Is a "Spectral Tilt Filter" the best way to get an arbitrary slope and cutoff LPF?

I need an arbitrary slope audio LPF for which both the cutoff frequency and slope in dB/oct can be smoothly modulated in real time.

Is the "Spectral Tilt Filter" described by Julius Smith the correct or best way to do this?

https://ccrma.stanford.edu/~jos/spectilt/

https://ccrma.stanford.edu/~jos/spectilt/spectilt.pdf If so has anyone implemented this in C++ before or would it be hard to do?

• Exponentially distributed poles and zeros are what Corsini and Saletti used in their filters. See this link for the reference: dsp.stackexchange.com/a/56820/41790
– Ed V
Feb 15 '20 at 19:36

yeah, that's the way we've been doing pink noise filters (or "pinking filters") since the 80s.

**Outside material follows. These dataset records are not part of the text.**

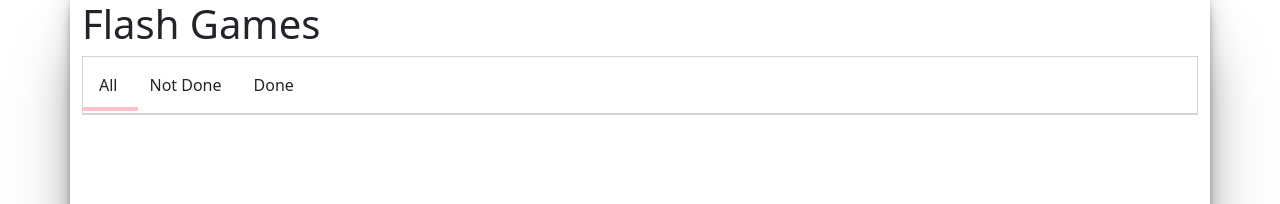
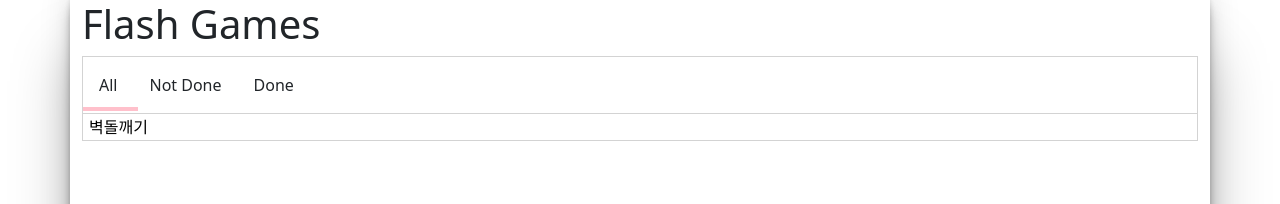
Before and after one commit to dogeonK/FlashGame, a plain HTML site: page index.html in a window 1280 px wide. Shown: the top 204 px of the page. Drawn offline with nearby package versions, Linux system fonts and the light colour scheme.

Commit message:
[UPDATE] 벽돌깨기 html 연결

```diff
--- a/index.html
+++ b/index.html
@@ -23,7 +23,9 @@
             </div>
 
             <div id="task-board">
-
+                <div>
+                    <button id="break-out" onclick="location.href=`./games/breakOut/app.html`">벽돌깨기</button>
+                </div>
             </div>
         </section>
     </div>
```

if you ignore edge effects it's made by alternating these pole functions:

$$\log|H_{2k}(j\omega)| = -\tfrac12 \log\left( 1 + (\tfrac{\omega}{p_k})^2 \right)$$

and these zero functions:

$$\log|H_{2k+1}(j\omega)| = \tfrac12 \log\left( 1 + (\tfrac{\omega}{q_k})^2 \right)$$

and the total frequency response is

$$\log|H(j\omega)| = \sum_n \log|H_{n}(j\omega)|$$

(this is not done yet)